What do the dangerous items look like?

Below you can click to see different types of explosive hazards that can help you recognize them, if you should come across them in your community.

Antipersonnel landmines

An antipersonnel landmine is an explosive device designed to wound, kill or otherwise incapacitate people.
Different types of antipersonnel mines can be:

  • Blast antipersonnel mines
  • Fragmentation antipersonnel mines

Mines can be victim activated, as it can be detonated by being stepped on it or it can be triggered by direct pressure or struck, tripwires, command detonation or finally by a combination of these methods.





Anti vehicle mines

An antivehicle landmine is an explosive device designed to destroy or damage vehicles.

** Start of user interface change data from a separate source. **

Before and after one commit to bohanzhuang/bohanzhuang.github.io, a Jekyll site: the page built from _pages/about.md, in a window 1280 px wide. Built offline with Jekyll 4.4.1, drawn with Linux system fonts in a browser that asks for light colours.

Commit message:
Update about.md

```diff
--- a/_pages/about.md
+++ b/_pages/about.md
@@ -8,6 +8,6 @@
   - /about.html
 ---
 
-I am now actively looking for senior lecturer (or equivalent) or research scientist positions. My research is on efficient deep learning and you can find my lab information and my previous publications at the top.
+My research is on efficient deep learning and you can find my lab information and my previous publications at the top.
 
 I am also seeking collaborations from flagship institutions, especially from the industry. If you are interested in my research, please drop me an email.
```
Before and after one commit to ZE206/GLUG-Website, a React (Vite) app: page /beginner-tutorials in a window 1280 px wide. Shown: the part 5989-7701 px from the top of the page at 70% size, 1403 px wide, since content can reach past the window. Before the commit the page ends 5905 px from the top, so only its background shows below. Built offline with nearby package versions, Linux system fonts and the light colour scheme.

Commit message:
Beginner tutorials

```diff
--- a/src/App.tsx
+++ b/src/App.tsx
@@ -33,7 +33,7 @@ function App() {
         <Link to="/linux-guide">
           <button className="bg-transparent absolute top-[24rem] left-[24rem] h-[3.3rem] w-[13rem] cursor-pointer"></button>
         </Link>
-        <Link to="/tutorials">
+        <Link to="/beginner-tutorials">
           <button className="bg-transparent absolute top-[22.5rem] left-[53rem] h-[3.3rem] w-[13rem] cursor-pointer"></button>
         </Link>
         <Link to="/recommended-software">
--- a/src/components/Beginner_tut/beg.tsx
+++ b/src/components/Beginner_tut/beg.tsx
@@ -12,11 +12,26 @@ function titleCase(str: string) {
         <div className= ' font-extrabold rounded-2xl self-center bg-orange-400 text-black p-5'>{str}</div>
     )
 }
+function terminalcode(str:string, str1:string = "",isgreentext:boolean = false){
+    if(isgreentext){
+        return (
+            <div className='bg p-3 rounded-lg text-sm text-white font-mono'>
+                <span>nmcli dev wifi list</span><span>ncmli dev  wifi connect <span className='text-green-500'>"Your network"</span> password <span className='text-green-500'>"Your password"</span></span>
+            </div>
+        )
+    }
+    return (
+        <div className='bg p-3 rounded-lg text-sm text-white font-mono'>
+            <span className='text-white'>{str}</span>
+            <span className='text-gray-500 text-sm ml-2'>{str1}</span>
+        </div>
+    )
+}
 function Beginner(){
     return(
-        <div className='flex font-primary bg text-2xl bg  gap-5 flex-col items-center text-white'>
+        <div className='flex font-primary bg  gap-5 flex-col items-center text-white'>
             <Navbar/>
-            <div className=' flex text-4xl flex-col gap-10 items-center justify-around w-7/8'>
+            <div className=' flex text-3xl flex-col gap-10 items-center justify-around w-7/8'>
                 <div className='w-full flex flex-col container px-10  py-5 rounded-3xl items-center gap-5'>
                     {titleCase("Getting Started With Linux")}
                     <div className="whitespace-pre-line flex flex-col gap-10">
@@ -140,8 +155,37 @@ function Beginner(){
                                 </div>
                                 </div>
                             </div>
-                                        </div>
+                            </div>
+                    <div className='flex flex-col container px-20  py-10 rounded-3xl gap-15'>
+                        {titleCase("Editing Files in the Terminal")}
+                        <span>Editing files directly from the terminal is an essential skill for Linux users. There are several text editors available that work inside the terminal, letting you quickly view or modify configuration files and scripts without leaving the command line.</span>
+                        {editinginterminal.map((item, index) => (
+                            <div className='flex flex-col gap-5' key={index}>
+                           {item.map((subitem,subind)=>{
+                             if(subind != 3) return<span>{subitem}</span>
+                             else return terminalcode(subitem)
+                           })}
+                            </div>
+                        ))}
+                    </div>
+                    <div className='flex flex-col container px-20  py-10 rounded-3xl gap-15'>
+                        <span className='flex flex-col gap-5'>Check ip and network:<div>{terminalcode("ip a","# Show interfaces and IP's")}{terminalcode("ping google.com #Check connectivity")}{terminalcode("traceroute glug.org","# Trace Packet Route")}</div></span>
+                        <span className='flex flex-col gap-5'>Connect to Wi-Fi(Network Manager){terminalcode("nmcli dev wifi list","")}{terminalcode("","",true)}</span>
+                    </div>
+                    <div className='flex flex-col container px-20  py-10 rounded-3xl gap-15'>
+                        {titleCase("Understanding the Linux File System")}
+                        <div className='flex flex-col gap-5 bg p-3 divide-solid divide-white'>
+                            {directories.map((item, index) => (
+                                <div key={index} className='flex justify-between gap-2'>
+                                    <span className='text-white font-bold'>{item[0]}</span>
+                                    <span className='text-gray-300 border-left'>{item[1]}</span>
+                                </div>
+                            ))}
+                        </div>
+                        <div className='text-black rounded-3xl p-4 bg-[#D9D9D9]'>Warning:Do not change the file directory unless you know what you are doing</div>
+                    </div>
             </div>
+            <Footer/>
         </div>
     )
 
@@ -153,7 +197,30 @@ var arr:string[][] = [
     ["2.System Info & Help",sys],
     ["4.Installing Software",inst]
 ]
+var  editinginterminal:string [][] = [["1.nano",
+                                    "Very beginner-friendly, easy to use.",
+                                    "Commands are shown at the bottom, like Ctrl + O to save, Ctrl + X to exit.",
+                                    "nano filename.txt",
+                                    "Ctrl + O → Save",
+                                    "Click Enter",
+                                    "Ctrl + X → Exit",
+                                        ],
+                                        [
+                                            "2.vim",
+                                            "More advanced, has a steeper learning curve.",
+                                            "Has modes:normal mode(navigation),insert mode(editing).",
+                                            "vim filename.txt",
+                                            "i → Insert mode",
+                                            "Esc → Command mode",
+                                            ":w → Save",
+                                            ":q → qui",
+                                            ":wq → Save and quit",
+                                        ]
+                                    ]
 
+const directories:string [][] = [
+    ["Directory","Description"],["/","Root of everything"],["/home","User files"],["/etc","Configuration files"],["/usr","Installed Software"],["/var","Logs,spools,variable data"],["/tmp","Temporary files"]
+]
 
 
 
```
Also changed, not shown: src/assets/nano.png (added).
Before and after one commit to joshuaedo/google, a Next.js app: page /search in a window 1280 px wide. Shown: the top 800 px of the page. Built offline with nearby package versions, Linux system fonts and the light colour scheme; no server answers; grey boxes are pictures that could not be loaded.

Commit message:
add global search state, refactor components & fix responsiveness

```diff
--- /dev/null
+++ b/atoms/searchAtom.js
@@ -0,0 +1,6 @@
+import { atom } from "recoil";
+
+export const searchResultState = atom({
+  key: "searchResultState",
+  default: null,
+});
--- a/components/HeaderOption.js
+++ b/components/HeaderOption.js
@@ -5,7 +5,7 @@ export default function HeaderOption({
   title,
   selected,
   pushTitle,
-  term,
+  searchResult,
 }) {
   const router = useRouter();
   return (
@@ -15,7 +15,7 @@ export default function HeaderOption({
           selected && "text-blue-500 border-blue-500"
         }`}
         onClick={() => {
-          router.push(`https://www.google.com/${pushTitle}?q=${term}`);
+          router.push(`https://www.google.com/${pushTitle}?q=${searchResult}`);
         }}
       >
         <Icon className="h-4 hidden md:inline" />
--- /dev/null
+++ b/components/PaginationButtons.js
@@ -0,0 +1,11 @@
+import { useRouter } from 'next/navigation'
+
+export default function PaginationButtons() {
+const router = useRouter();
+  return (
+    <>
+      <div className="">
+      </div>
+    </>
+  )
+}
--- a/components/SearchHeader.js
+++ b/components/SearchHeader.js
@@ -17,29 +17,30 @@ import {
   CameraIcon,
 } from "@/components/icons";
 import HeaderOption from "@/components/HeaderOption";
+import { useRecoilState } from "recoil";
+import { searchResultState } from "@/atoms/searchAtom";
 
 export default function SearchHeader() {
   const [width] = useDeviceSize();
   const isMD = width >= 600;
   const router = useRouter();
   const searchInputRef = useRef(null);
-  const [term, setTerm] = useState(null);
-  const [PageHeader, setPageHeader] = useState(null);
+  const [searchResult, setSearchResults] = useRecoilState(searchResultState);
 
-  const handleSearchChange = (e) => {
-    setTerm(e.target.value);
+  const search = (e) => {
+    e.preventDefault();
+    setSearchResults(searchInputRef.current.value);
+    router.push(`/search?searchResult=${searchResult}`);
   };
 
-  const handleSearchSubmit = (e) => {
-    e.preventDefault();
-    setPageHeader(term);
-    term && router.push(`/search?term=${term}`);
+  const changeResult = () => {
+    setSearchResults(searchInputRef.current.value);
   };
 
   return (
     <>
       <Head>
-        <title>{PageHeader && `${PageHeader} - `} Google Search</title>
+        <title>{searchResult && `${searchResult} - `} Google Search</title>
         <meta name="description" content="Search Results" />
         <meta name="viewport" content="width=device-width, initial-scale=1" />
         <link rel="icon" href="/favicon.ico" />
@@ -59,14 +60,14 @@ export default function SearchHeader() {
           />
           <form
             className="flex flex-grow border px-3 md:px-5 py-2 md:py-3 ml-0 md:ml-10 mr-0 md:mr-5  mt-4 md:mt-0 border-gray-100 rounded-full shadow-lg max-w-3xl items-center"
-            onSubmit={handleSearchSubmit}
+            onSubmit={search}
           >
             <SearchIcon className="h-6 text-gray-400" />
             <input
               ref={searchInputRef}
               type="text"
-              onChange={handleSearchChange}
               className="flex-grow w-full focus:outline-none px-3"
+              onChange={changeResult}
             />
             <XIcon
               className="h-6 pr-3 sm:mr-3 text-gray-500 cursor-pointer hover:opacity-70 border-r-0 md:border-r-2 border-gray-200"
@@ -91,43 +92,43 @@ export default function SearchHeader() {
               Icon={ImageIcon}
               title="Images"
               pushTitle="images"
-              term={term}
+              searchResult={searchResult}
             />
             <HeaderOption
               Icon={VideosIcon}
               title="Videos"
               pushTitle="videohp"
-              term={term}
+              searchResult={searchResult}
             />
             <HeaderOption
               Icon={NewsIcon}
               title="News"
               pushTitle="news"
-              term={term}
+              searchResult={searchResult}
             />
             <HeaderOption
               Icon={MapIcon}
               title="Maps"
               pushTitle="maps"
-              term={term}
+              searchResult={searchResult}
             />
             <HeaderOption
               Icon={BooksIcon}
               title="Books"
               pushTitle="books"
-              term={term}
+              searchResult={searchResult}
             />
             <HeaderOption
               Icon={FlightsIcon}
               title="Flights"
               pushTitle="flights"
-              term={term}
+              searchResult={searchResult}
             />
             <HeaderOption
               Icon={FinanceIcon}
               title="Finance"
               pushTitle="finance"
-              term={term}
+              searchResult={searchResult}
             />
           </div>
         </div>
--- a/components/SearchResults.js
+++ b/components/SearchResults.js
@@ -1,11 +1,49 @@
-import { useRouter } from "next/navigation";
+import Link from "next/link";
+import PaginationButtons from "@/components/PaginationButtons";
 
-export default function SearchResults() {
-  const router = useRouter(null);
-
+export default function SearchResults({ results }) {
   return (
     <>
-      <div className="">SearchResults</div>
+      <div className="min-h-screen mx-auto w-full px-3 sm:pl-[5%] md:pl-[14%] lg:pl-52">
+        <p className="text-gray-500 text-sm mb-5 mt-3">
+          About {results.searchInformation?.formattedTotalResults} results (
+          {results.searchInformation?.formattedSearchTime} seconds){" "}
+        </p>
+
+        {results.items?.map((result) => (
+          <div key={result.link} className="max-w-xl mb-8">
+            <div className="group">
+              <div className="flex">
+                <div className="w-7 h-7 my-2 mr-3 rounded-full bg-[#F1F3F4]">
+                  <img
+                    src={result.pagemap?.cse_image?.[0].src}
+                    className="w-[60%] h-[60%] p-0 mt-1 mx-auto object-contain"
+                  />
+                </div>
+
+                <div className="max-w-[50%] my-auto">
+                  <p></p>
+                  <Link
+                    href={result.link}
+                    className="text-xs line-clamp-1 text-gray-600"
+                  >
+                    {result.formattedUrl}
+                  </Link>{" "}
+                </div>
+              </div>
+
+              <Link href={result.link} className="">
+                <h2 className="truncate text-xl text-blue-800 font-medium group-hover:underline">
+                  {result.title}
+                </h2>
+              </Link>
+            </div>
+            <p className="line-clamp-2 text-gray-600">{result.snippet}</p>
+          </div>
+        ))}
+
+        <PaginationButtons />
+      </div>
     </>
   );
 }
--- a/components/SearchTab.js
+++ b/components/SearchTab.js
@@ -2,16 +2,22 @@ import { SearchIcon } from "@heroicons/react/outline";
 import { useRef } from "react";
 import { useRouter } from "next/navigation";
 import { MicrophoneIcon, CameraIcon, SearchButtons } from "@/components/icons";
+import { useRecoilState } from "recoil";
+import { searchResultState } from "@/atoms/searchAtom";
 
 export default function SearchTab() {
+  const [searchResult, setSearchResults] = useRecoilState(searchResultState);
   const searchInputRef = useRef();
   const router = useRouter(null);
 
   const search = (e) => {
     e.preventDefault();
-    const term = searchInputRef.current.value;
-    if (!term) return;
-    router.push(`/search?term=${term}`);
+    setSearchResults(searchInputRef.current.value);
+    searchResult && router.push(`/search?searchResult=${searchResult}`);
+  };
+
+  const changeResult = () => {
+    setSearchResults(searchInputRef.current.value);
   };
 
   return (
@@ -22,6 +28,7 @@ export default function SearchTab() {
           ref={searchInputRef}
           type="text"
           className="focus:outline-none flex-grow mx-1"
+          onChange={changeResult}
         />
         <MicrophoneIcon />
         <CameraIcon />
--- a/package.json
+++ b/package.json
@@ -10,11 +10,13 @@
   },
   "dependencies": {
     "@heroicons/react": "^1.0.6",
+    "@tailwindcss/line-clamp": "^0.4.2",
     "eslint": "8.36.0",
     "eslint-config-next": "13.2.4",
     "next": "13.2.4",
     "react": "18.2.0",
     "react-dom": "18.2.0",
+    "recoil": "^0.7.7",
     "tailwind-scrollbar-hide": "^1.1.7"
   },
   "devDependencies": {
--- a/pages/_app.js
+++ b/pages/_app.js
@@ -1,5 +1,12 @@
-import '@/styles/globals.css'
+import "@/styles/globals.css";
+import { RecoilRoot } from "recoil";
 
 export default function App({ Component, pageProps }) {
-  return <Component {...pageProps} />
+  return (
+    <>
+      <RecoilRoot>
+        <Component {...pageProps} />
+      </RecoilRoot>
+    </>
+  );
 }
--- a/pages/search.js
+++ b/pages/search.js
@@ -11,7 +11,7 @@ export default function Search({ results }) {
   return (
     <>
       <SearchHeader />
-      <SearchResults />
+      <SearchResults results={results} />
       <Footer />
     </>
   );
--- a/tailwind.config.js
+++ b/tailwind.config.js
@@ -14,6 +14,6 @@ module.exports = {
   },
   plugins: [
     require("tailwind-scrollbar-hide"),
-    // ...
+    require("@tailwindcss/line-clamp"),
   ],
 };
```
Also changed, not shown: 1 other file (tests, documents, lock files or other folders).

Antivehicle mines are targeted at vehicles as the name indicates. However, the mines can also be victim activated, as it can be detonated by being stepped on it or it can be triggered by direct pressure or struck, tripwires, command detonation or finally by a combination of these methods.



Unexploded ordnance

Unexploded ordnance (UXO) are explosive munitions that have been fired, thrown, dropped or launched but have failed to detonate as intended.

UXO include artillery and tank shells, mortar bombs, fuses, grenades, large and small bombs including cluster-munitions, sub-munitions, rockets and missiles.

In areas that have experienced bombing or protracted battles, large quantities of UXO may contaminate the land. In the case of cluster munitions for example, as many as 30 per cent may have failed to explode on impact, and remain a serious hazard for years after conflict.


Abandonned ordnance

Post conflict settings can be the site of arms caches and weapons depots or dumps full of abandoned ordnance (AO).

AO is ordnance that has not been used, but is no longer in the control of any particular force. AO could include mortars, grenades, bombs, rockets, bullets, artillery shells and so on.

Caches of abandoned ordnance and poorly secured or maintained stockpiled munitions, sometimes located in or near communities, in military buildings, public buildings, and school houses and so on, can produce catastrophic explosions.


Booby traps

An Improvised Explosive Device (IED) is a manually placed explosive device, normally home-made and adapted in some way to kill, injure, damage property or create terror.
Often UXO or abandoned munitions are modified to construct IEDs, which can then be detonated accidentally by the victim, by remote means (radio controlled, command wire) or automatically after a period of time.
A booby-trap is an explosive or non-explosive device, deliberately placed to cause casualties when an apparently harmless object is disturbed or a normally safe act is performed, like opening a door or turning on a television.
Almost any object can be made into an innocent-looking booby-trap. The most common are those that appear attractive or curious, such as a packet of cigarettes, a television, or a toy.